With modern weapons and ammo in short supply, Kiev’s forces are reportedly dusting off old Maxim guns An M1910 variant of the Maxim gun, seen in Lodz, Poland, October 2014 © Wikipedia
Ukrainian forces defending the Donbass town of Artyomovsk, also known as Bakhmut, are relying on Victorian-era Maxim guns, the Telegraph reported on Friday. Despite receiving tens of billions of dollars worth of US and NATO aid, Kiev is reportedly struggling with shortages of arms and ammunition.
“I have seen Maxim machine guns in stationary positions many times,” a Ukrainian soldier told the British newspaper. “Despite their age, it is a rather formidable weapon. The main thing is not to forget to add some water.”
Invented by Hiram Stevens Maxim in 1884, the Maxim gun was the first fully automatic machine gun in the world. Firing a still-respectable 600 rounds per minute, the gun relies on a heavy water jacket around its barrel to prevent overheating. Sitting on iron wheels and weighing around 30 kilos before adding water or ammunition belts, it takes a crew of four people to operate.
Maxims were used by British colonial forces in Africa and by Imperial Russian forces in the Russo-Japanese War of 1904-1905. It was already considered obsolete by the First World War, with British forces using the lighter Vickers machine gun in its stead.

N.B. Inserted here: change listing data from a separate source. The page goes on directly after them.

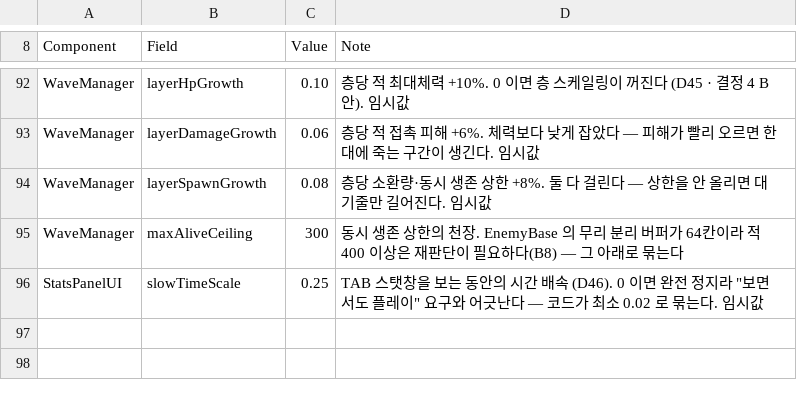
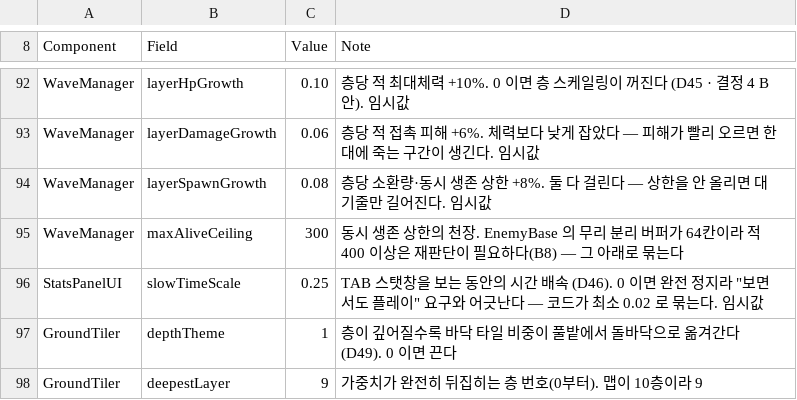
Before and after one commit to popzap/VS_LIKE, a CSV file: Assets/Game/Balance/Economy.csv, drawn as a sheet; only a part is shown, gaps mark what is left out.

```diff
--- a/Assets/Game/Balance/Economy.csv
+++ b/Assets/Game/Balance/Economy.csv
@@ -96 +96,3 @@ WaveManager,maxAliveCeiling,300,동시 생존 상한의 천장. EnemyBase 의
 StatsPanelUI,slowTimeScale,0.25,TAB 스탯창을 보는 동안의 시간 배속 (D46). 0 이면 완전 정지라 "보면서도 플레이" 요구와 어긋난다 — 코드가 최소 0.02 로 묶는다. 임시값
+GroundTiler,depthTheme,1,층이 깊어질수록 바닥 타일 비중이 풀밭에서 돌바닥으로 옮겨간다 (D49). 0 이면 끈다
+GroundTiler,deepestLayer,9,가중치가 완전히 뒤집히는 층 번호(0부터). 맵이 10층이라 9
```
Also changed, not shown: 6 other files.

Sitting in Ukrainian armories since the country was a part of the Russian Empire, Maxims have been used on the frontline in Donbass since last year. While Ukrainian troops told the Telegraph that the Maxim is “a fairly effective weapon in capable hands,” some of Kiev’s servicemen have complained that they haven’t received newer gear.
“The Russians have artillery, armored vehicles, and their forces are five to six times greater than ours,” a sergeant near Severodonetsk told Radio France Internationale last July. “We only had machine guns and RPGs from 1986. A Degtyarov machine gun from 1943. And the Maxim machine gun from 1933.”
The US alone has sent Ukraine more than $37 billion worth of weapons and ammunition since Russia’s military operation began last February. With Western stockpiles dwindling, however, American advisers are instructing Ukrainian forces to conserve their ammo if they hope to mount a counteroffensive this spring.
Western military officials have also advised Zelensky against hanging on to Artyomovsk, which is nearly encircled by Russian forces at present. Kiev keeps casualty figures under wraps, but US officials believe that “upwards of 100,000 Ukrainian forces” have died since last February, with “many of these losses” taking place in the city, according to a Politico report earlier this week.
Although US officials have written off Artyomovsk as strategically insignificant, it is a vital logistics hub for the Ukrainian military. Control of the town would clear a path for Russian forces to push on towards Kramatorsk and Slavyansk, which sit along the last in a series of fortified lines built by Ukraine since the onset of its conflict with the Donetsk People’s Republic in 2014.